"A' contributors are, in a manner, fierce," says the Ettrick Shepherd, and most writers on Burns are fierce too, in a manner. Mr Carlyle was fierce, of course, and, in his essay on Burns he says that the whole poetry of Keats "consists in a weak-eyed maudlin sensibility, and a certain vague random
tunefulness of nature," echoing in less odious terms the old brutalities of Blackwood's Magazine. Keats, in fact, in his Letters, displays a sympathy with Burns, and a lucidity of judgment, worth much more than all the frothy rhetoric of Christopher North, for example. "We can see horribly clearly in the works of such a man his whole life, as if we were God's spies," says Keats. That is the precise truth; no life of Burns is needed, much less any moralising on his life, by a reader of his poems. He has drawn his own portrait, and drawn it without relenting. If he is drunk, or has the spleen, if he is tender, or fatuous, indignant or grateful, kind or unkind, repentant, resolute, maudlin, or in revolt, even so he writes, and the verse is alive to testify to it.

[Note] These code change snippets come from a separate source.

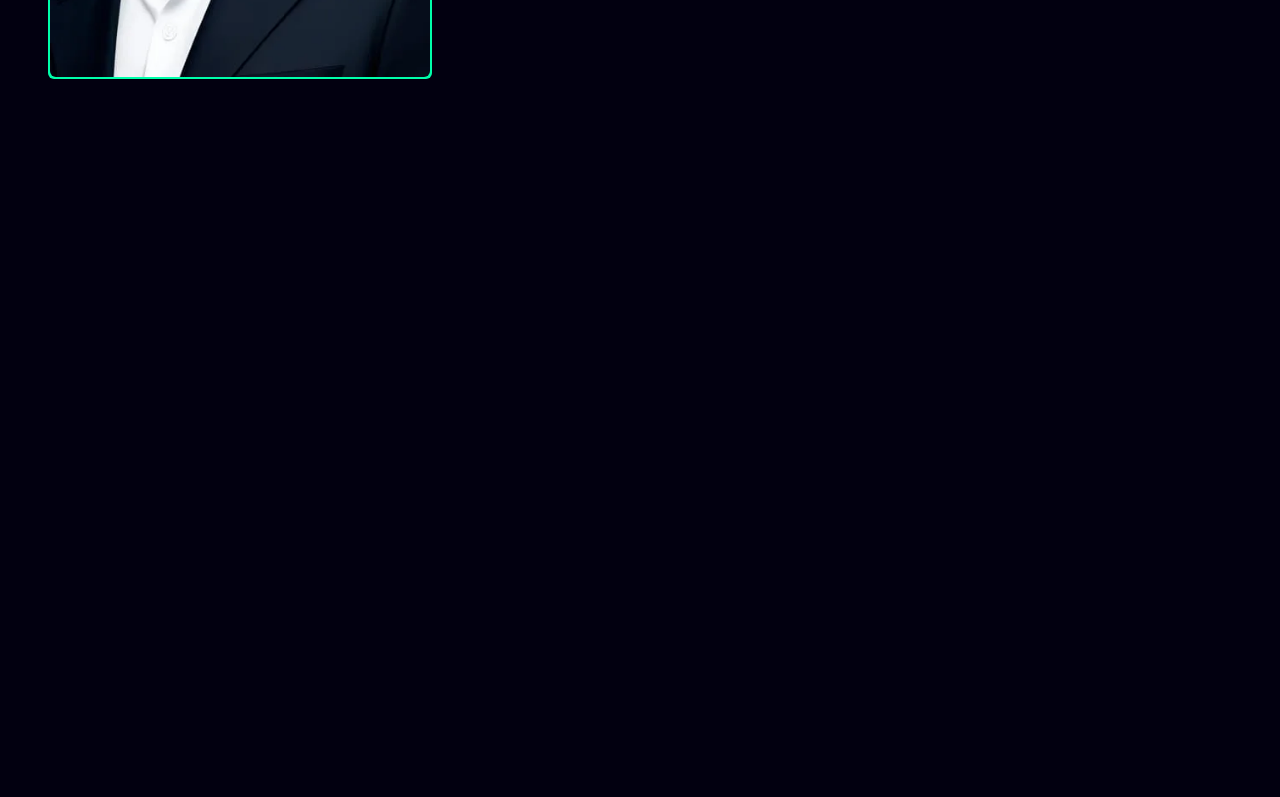
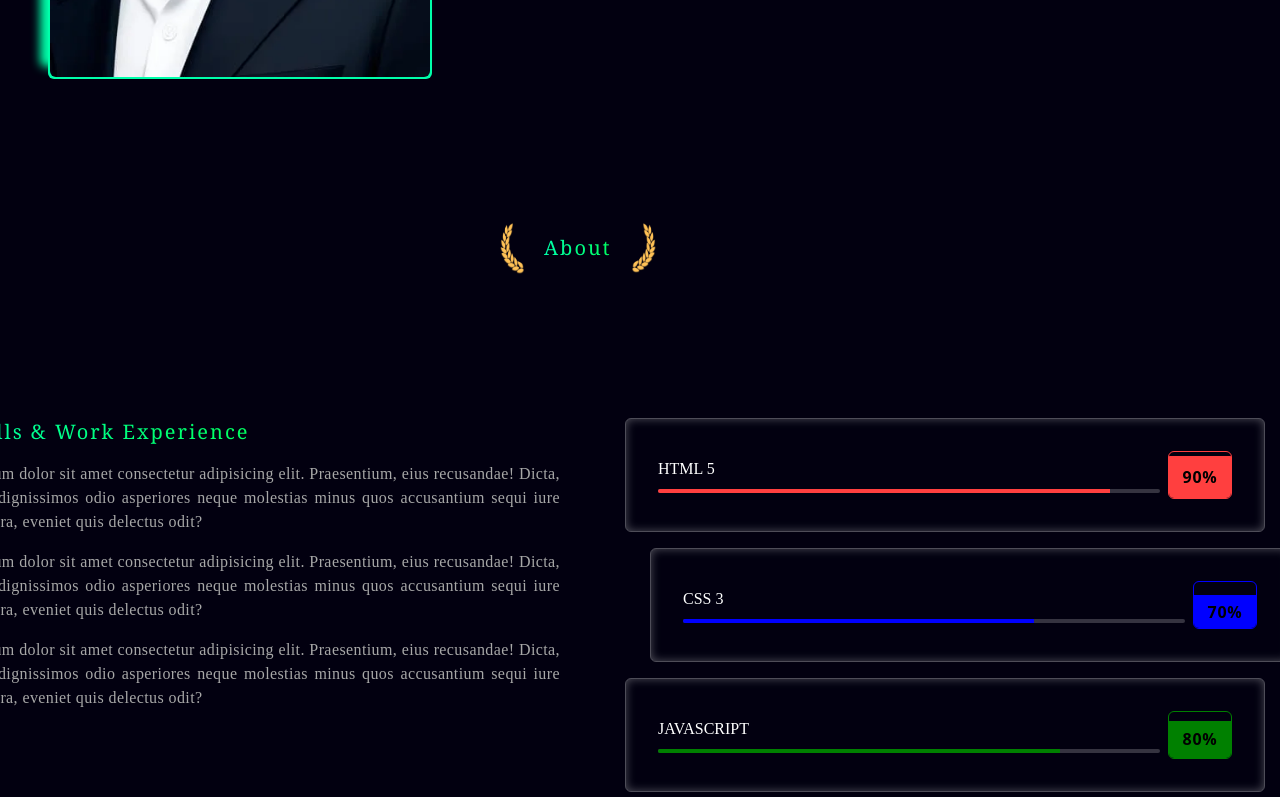
Before and after one commit to JithanRoy/Personal_Portfolio, a React (Create React App) app: page / in a window 1280 px wide. Shown: the part 2000-2797 px from the top of the page. Before the commit the page ends 2255 px from the top, so only its background shows below. Built offline with nearby package versions, Linux system fonts and the light colour scheme.

Commit message:
skill section

```diff
--- a/src/components/SkillCard.jsx
+++ b/src/components/SkillCard.jsx
@@ -1,7 +1,47 @@
 import React from "react";
+import { AnimatePresence, motion } from "framer-motion";
 
-const SkillCard = () => {
-  return <div>SkillCard</div>;
+const SkillCard = ({skill, percentage, color, move}) => {
+  return (
+    <div
+      className={'border border-[rgba(255,255,255,0.3)] rounded-md px-8 py-8 cursor-pointer group w-full flex items-center justify-between relative gap-2'}
+      style={{
+        boxShadow: "inset 0 0 10px rgba(255,255,255,0.3)",
+        marginLeft: move ? -30 : 20,
+      }}
+
+    >
+    {/* name section  */}
+    <div className="flex-1 flex-col items-start justify-start flex gap-2">
+      <p className="text-base text-white">{skill}</p>
+      <div className="w-full h-1 rounded-md overflow-hidden bg-[rgba(255,255,255,0.2)] relative">
+        <motion.div
+          initial={{width: 0}}
+          animate={{ width: percentage }}
+          transition={{ duration: 1.5 }}
+          className="h-full absolute top-0 left-0"
+          style={{background: color}}>
+        </motion.div>
+      </div>
+    </div>
+
+      {/* percentage  */}
+      <div className="w-16 h-12 rounded-md relative overflow-hidden flex items-center justify-center"
+        style={{ border: `1px solid ${color}`}}
+       >
+          <motion.div className="w-full absolute bottom-0 left-0 flex items-center justify-center"
+            initial={{height: 0}}
+            animate={{ height: percentage }}
+            transition={{ duration: 1.5 }}
+            style={{background: color}}
+          >
+            <p className="text-bgprimary z-10 font-sans font-bold tracking-wider">
+              {percentage}
+            </p>
+          </motion.div>
+      </div>
+    </div>
+  )
 };
 
 export default SkillCard;
--- a/src/containers/About.jsx
+++ b/src/containers/About.jsx
@@ -30,8 +30,21 @@
          <div className="w-full flex items-center justify-center px-8">
             <div className="w-full lg:w-96 p-[2px] rounded-md bg-gradient-to-br from bg-primary to-secondary relative">
                 <img src={about} className="w-full rounded-md h-auto object-contain" alt=""/>
+                <div className="absolute w-full h-full -top-3 -left-2 bg-gradient-to-br from bg-primary to-secondary rounded-md blur-[5px] -z-10"></div>
             </div>
          </div>
+          {/* text content  */}
+         <div className="w-full px-8 flex flex-col gap-4 items-start justify-start">
+                <p className="text-texlight text-base tracking-wide text-justify">
+                Lorem, ipsum dolor sit amet consectetur adipisicing elit. Praesentium, eius recusandae! Dicta, fuga optio dignissimos odio asperiores neque molestias minus quos accusantium sequi iure nulla tempora, eveniet quis delectus odit?
+                </p>
+                <p className="text-texlight text-base tracking-wide text-justify">
+                Lorem, ipsum dolor sit amet consectetur adipisicing elit. Praesentium, eius recusandae! Dicta, fuga optio dignissimos odio asperiores neque molestias minus quos accusantium sequi iure nulla tempora, eveniet quis delectus odit?
+                </p>
+                <p className="text-texlight text-base tracking-wide text-justify">
+                Lorem, ipsum dolor sit amet consectetur adipisicing elit. Praesentium, eius recusandae! Dicta, fuga optio dignissimos odio asperiores neque molestias minus quos accusantium sequi iure nulla tempora, eveniet quis delectus odit?
+                </p>
+            </div>
       </div>
     </section>
   )
--- a/src/containers/App.jsx
+++ b/src/containers/App.jsx
@@ -1,5 +1,5 @@
 import React from "react";
-import { About, Header, Home, ServiceCount } from './';
+import { About, Header, Home, ServiceCount, Skills } from './';
 
 const App = () => {
   return (
@@ -19,6 +19,8 @@
 
         <About />
         {/* skills container */}
+
+        <Skills />
         {/* projects container */}
         {/* contact container */}
         {/* footer container */}
--- a/src/containers/Skills.jsx
+++ b/src/containers/Skills.jsx
@@ -1,7 +1,58 @@
 import React from "react";
+import { motion, AnimatePresence } from "framer-motion";
+import { Leaf1, Leaf2, about } from "../assets";
+import { SkillCard } from "../components";
 
 const Skills = () => {
-  return <div>Skills</div>;
+  return (
+    <section
+    id="about"
+    className="flex items-center justify-center flex-col gap-12 my-12"
+    >
+      {/* title  */}
+      <div className="w-full flex items-center justify-center py-24">
+        <motion.div
+          initial={{opacity:0, width: 0}}
+          animate={{opacity:1, width: 200}}
+          exit={{opacity:0, width: 0}}
+          transition={{delay: 0.4}}
+          className="flex items-center gap-5">
+           <img src={Leaf1} className="w-6 h-auto object-contain" alt="leaf" />
+            <p className="text-transparent bg-clip-text bg-gradient-to-r from-primary to-secondary capitalize text-xl font-serif tracking-widest">
+                About
+            </p>
+           <img src={Leaf2} className="w-6 h-auto object-contain" alt="leaf" />
+        </motion.div>
+      </div>
+
+      {/* main content  */}
+      <div className="grid grid-cols-1 lg:grid-cols-2 gap-4 w-full">
+          {/* text content  */}
+         <div className="w-full px-8 flex flex-col gap-4 items-start justify-start">
+                <p className="text-transparent bg-clip-text bg-gradient-to-r from-primary to-secondary capitalize text-xl font-serif tracking-widest">
+                    My Skills & work Experience
+                </p>
+                <p className="text-texlight text-base tracking-wide text-justify">
+                Lorem, ipsum dolor sit amet consectetur adipisicing elit. Praesentium, eius recusandae! Dicta, fuga optio dignissimos odio asperiores neque molestias minus quos accusantium sequi iure nulla tempora, eveniet quis delectus odit?
+                </p>
+                <p className="text-texlight text-base tracking-wide text-justify">
+                Lorem, ipsum dolor sit amet consectetur adipisicing elit. Praesentium, eius recusandae! Dicta, fuga optio dignissimos odio asperiores neque molestias minus quos accusantium sequi iure nulla tempora, eveniet quis delectus odit?
+                </p>
+                <p className="text-texlight text-base tracking-wide text-justify">
+                Lorem, ipsum dolor sit amet consectetur adipisicing elit. Praesentium, eius recusandae! Dicta, fuga optio dignissimos odio asperiores neque molestias minus quos accusantium sequi iure nulla tempora, eveniet quis delectus odit?
+                </p>
+            </div>
+
+          {/* image section  */}
+          <div className="w-full flex md:flex-col gap-4 items-center justify-center px-8">
+              <SkillCard skill={"HTML 5"} percentage={"90%"} color={"#FF3F3F"} move={true}/>
+              <SkillCard skill={"CSS 3"} percentage={"70%"} color={"blue"}/>
+              <SkillCard skill={"JAVASCRIPT"} percentage={"80%"} color={"green"} move={true}/>
+              <SkillCard skill={"React"} percentage={"70%"} color={"yellow"}/>
+          </div>
+      </div>
+    </section>
+    )
 };
 
 export default Skills;
```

I have not made much lament for the poverty of Burns. Mr Carlyle thinks that, had his father been richer, had he gone to an University, he might have "come forth a regular well-trained intellectual workman and changed the whole course of British literature." We might as well wish that Jeanne d'Arc had been educated at Sandhurst, or Saint-Cyr! Trained by Blair and Dugald Stewart, Burns might have emerged as a moderate divine, or a follower of Young, or Akenside. He had, probably, about as much schooling as Shakespeare; he had the best education for his genius. Better Scots poetry he could not have written had he been an Ireland Scholar, and his business was to write Scots poetry. The people of whom he came he could not have represented as he did, if a long classical education and many academic years had come between him and the clay bigging of his birth. It is awful to think of, but he might have died a Professor of Moral Philosophy, like Christopher North. Burns, one cannot say it too strongly, is quite good enough as he is! He was a careful and conscientious artist: he gave the needful attention to his work, altering and improving, but not more. He could not have bettered Tam o' Shanter, or Hallow Een, or The Jolly Beggars, if he had been steeped in Longinus and Quintilian, Dr Blair his rhetoric, and the writings of Boileau. A man's work, after all, is what he could do, and had to do. One fails to see how any change of worldly circumstance could have bettered the true work of Burns.
Tune-"I am a man unmarried."
O ONCE I lov'd a bonie lass,
And whilst that virtue warms my breast,
But Nelly's looks are blythe and sweet,
And what is best of a',
Her reputation is complete,
She dresses aye sae clean and neat,
And then there's something in her gait
A gaudy dress and gentle air
"Tis this in Nelly pleases me,
Song O Tibbie, I hae seen the day."1
Tune-"Invercauld's Reel, or Strathspey."
Chor.--O Tibbie, I hae seen the day,